There was a temptation to describe this boat as a sort of hot rod of the ocean, but really it is a far more refined ‘sports version’ for it capably handles the requirements of the additional power – it has the performance skills and attributes, the pedigree – to match. It was a most practical and user-friendly layout, even I would imagine with a full complement of nine aboard – not too many comparative-sized boats could genuinely handle that sort of payload. A lot of thought has quite obviously gone into the styling of the boat too, the screen angle, the rear platform and the ratio of bow, helm and cockpit space I felt were all spot on, and for me the ‘local’ bimini was the icing on the cake, complementing the boat so much more than the traditional American canopy configuration. They claim this is a ‘middle of the road’ boat as far as specification goes, but I feel they do themselves a complete injustice – especially so when you consider the on-water price of $49,995 (in the V8 guise, and obviously less still with the V6).

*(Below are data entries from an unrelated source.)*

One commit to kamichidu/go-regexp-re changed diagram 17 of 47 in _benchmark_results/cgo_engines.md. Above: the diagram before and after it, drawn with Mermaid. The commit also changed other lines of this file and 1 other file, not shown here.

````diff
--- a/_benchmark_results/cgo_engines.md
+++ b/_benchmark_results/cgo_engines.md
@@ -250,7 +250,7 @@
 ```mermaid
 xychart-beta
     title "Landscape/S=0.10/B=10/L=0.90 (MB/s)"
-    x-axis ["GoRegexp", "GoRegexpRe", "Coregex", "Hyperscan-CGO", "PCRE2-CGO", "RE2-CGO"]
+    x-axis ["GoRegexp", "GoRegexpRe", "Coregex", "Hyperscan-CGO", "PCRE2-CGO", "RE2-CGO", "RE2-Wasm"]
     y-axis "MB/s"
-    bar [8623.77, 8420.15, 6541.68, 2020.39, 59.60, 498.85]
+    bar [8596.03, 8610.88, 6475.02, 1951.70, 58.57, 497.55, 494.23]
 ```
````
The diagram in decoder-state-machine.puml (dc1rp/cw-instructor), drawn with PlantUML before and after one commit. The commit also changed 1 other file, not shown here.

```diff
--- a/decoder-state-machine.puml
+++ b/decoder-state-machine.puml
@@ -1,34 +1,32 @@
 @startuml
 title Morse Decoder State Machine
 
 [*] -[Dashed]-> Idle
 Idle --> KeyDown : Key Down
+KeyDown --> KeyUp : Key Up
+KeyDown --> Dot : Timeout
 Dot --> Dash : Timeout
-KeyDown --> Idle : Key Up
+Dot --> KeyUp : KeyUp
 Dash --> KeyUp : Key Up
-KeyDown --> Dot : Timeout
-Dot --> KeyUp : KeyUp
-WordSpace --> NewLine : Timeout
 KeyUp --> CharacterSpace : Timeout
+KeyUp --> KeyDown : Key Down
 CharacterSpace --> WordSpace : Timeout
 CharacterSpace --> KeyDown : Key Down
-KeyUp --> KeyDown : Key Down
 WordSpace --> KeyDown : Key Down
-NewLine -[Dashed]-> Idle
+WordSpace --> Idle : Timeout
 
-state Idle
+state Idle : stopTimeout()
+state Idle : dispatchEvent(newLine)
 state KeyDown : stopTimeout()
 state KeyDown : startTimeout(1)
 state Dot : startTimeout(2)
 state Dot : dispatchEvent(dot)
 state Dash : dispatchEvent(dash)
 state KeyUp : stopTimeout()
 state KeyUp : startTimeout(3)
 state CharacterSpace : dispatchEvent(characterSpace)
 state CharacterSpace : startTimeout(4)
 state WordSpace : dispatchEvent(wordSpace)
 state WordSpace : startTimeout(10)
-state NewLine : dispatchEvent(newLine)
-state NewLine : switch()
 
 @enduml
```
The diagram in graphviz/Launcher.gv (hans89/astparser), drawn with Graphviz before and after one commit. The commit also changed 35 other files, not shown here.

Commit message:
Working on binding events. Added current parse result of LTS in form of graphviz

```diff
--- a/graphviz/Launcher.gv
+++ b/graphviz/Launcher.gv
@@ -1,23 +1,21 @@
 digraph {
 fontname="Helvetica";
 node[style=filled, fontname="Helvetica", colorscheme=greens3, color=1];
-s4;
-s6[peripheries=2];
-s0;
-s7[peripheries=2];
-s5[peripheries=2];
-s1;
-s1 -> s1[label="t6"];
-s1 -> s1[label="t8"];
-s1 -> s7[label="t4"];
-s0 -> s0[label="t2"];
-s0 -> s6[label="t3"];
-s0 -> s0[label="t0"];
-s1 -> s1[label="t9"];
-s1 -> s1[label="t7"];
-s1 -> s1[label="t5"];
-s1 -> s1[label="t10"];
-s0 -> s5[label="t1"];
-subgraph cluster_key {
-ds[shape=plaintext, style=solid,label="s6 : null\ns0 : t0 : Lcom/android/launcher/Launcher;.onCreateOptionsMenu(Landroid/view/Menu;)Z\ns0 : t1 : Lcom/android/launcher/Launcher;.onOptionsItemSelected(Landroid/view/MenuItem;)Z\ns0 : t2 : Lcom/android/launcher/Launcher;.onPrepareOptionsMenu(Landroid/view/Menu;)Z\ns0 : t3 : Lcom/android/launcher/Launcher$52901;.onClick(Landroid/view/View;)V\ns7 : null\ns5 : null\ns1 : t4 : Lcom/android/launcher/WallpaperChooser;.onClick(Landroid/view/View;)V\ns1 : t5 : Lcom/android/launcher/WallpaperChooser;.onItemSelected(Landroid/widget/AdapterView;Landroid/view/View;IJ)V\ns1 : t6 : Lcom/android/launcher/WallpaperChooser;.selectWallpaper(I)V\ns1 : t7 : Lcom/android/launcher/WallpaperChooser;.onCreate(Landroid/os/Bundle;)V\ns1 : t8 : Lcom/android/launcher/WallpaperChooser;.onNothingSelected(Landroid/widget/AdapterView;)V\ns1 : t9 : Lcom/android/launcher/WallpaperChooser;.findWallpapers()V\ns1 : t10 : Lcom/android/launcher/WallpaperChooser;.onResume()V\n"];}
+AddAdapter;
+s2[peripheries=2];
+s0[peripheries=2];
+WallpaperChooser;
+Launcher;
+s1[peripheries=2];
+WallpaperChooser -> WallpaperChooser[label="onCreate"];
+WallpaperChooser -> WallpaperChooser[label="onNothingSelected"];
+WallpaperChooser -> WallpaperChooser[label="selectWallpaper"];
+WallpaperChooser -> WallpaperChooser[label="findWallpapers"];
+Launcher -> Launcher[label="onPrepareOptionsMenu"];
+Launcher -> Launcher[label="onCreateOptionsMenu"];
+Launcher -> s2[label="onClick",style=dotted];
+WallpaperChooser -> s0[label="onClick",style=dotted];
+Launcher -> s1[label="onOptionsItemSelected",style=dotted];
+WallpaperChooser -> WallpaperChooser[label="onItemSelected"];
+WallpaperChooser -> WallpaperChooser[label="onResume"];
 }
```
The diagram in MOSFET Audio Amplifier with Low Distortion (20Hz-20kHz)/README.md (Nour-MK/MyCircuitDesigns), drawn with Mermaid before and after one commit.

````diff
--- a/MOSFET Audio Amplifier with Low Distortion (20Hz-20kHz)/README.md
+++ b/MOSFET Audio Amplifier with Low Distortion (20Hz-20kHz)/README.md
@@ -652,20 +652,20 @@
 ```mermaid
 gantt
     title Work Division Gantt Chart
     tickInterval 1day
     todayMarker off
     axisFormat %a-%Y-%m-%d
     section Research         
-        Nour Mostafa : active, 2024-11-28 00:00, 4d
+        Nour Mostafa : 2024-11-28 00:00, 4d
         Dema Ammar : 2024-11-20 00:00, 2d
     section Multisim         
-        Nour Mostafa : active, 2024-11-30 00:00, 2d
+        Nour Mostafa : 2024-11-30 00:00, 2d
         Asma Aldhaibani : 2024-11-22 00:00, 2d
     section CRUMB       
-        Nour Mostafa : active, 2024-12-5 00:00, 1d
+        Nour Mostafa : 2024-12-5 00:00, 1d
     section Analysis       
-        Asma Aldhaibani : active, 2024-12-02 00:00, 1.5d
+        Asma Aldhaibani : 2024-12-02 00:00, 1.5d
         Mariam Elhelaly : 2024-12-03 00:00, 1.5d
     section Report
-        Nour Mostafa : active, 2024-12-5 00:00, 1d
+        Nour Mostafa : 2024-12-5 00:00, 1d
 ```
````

- Model: Bayliner 195
- Priced From: $44,995
- Price As Tested: $49,995
- Designer: Bayliner
- Material: GRP
- Type: Bowrider
- LOA: 5.79m
- Beam: 2.41m
- Rear Deadrise: 19 deg
- Trailerable Weight: 1610kg approx
- Engine Capacity: Mercruiser 5 litre MPI @ 260hp
- Power Options: Sterndrive only
- Fuel Capacity: 132 litres